“How dismal it is to see present day Americans yearning for the very orthodoxy that their country was founded to escape.”
― Christopher Hitchens
Last week Education Secretary Betsy DeVos traveled to New York City for a tour of private religious schools. While there one of her stops was a breakfast hosted by the Alfred E. Smith Foundation which raises money for Catholic causes and charities. In her speech to the group she advocated the overturning of constitutional restrictions which prohibit the spending of tax dollars for religious schools. The Atlanta Journal Constitution published a number of excerpts from her speech which can be accessed here. The full speech can be found here on the US Department of Education’s website.

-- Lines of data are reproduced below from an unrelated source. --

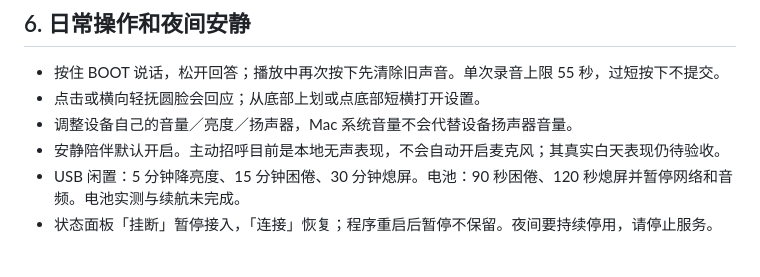
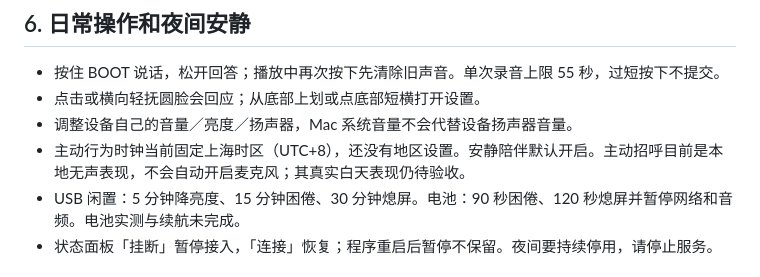
Before and after one commit to vliuyt/grok-bot-esp32-bridge, a Markdown page: docs/GETTING_STARTED.zh-CN.md, the part around the change. GitHub-like rendering.

```diff
--- a/docs/GETTING_STARTED.zh-CN.md
+++ b/docs/GETTING_STARTED.zh-CN.md
@@ -121,7 +121,7 @@ BLE 也使用同一配置验证：从设备连接页开启最长五分钟的配
 - 按住 BOOT 说话，松开回答；播放中再次按下先清除旧声音。单次录音上限 55 秒，过短按下不提交。
 - 点击或横向轻抚圆脸会回应；从底部上划或点底部短横打开设置。
 - 调整设备自己的音量／亮度／扬声器，Mac 系统音量不会代替设备扬声器音量。
-- 安静陪伴默认开启。主动招呼目前是本地无声表现，不会自动开启麦克风；其真实白天表现仍待验收。
+- 主动行为时钟当前固定上海时区（UTC+8），还没有地区设置。安静陪伴默认开启。主动招呼目前是本地无声表现，不会自动开启麦克风；其真实白天表现仍待验收。
 - USB 闲置：5 分钟降亮度、15 分钟困倦、30 分钟熄屏。电池：90 秒困倦、120 秒熄屏并暂停网络和音频。电池实测与续航未完成。
 - 状态面板「挂断」暂停接入，「连接」恢复；程序重启后暂停不保留。夜间要持续停用，请停止服务。
 
```
Also changed, not shown: README.en.md (+2 -0 lines), README.md (+1 -0 lines).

The DeVos family has a long tradition of trying to secure state funding of religious schools. This tour to New York City came on the heels of an announcement on May 9th by the Department of Education that it would scrap or amend a number of rules that restrict faith-based entities from receiving federal funding. The rules she is ultimately after are the Blaine Amendments, currently on the books in 38 states which prohibit the use of government funds for sectarian (religious) education. Inspired by President Ulysses Grant’s call in 1875 for a constitutional amendment mandating free public education and prohibiting government money being spent on religious education. Maine Congressman James G. Blaine introduced the constitutional amendment that same year. It passed the House of Representatives but did not make it through the Senate. Advocates of the amendment then turned to local state legislatures throughout the country and got it passed into law at the state level.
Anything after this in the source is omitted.